Input material:
^^^^

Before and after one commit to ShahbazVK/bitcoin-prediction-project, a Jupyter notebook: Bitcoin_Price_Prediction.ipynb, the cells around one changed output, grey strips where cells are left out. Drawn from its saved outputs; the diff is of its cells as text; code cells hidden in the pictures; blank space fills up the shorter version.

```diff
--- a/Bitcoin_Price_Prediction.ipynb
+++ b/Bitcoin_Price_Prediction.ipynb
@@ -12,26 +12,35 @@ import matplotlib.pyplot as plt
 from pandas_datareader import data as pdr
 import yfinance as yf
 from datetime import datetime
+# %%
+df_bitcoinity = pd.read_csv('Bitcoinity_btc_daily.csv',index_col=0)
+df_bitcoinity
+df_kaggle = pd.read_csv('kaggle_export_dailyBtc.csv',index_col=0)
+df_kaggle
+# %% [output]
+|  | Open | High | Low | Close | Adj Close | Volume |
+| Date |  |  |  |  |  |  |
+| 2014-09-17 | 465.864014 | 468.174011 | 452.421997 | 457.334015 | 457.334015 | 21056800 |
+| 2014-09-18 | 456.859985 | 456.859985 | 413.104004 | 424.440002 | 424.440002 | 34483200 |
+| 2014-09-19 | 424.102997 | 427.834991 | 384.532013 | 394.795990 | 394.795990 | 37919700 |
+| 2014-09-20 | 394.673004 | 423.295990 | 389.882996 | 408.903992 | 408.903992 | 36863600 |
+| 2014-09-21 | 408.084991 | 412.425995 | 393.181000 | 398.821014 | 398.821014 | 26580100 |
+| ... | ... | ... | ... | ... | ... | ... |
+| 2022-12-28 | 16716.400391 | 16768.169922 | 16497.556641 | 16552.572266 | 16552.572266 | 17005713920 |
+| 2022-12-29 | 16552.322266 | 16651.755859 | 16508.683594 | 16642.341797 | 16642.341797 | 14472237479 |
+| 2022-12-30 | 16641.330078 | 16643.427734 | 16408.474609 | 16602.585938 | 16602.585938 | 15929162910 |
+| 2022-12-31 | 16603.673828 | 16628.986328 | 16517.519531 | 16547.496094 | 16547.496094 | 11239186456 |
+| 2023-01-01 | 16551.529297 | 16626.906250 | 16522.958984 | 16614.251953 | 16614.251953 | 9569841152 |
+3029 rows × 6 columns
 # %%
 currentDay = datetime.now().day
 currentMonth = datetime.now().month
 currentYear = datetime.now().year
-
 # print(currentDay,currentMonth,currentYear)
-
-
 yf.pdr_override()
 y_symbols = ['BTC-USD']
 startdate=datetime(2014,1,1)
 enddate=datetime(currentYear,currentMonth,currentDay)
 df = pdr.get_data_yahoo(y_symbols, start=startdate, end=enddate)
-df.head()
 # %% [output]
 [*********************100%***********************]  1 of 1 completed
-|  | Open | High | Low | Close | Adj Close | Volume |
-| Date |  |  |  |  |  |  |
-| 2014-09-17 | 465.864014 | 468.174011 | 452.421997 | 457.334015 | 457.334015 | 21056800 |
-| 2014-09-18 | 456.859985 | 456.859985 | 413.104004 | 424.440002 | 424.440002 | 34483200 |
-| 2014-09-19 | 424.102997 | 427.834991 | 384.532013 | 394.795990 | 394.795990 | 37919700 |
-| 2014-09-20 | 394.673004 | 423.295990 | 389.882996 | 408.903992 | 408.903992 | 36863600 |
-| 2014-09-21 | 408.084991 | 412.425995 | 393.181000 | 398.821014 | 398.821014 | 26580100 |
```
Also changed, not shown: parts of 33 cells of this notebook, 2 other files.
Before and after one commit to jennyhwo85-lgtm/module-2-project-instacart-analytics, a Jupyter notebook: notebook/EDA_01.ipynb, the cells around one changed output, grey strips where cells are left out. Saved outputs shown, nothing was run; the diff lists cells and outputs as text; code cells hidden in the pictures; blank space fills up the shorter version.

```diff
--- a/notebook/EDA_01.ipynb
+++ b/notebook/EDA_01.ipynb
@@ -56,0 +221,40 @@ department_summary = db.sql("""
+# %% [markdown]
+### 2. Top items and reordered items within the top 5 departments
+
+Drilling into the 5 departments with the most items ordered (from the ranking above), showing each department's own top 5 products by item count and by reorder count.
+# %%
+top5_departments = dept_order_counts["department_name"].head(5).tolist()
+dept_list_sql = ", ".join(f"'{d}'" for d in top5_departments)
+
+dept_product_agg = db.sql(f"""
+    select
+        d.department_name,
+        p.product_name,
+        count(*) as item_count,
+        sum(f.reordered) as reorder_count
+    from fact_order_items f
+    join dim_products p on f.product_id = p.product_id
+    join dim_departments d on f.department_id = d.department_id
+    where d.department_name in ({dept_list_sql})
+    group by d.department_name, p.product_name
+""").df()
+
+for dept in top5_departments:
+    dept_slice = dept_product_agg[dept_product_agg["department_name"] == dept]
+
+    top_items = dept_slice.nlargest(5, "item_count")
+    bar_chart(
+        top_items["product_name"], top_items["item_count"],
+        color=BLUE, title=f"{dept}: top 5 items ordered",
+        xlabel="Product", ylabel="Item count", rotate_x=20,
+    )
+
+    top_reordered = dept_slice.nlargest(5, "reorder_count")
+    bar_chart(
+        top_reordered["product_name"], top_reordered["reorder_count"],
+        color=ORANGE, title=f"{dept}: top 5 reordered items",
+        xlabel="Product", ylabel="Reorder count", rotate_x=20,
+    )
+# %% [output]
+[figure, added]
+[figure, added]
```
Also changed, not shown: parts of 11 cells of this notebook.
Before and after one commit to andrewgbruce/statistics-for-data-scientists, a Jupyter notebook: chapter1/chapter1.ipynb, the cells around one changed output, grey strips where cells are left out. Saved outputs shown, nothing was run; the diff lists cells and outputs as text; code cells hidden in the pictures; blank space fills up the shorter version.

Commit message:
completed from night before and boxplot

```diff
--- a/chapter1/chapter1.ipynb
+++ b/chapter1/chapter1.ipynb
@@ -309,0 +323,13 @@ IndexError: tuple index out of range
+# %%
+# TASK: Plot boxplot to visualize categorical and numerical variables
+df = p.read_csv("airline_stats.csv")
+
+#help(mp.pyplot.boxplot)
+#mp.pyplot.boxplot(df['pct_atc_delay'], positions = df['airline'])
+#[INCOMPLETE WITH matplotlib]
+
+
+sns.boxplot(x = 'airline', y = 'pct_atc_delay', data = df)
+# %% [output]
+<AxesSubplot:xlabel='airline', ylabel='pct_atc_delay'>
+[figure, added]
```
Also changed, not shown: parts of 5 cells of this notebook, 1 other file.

^^^^

Work instructions: The answer must consist of every line in the records above that contains the word "import".

Your response:
@@ -12,26 +12,35 @@ import matplotlib.pyplot as plt
 from pandas_datareader import data as pdr
 import yfinance as yf
 from datetime import datetime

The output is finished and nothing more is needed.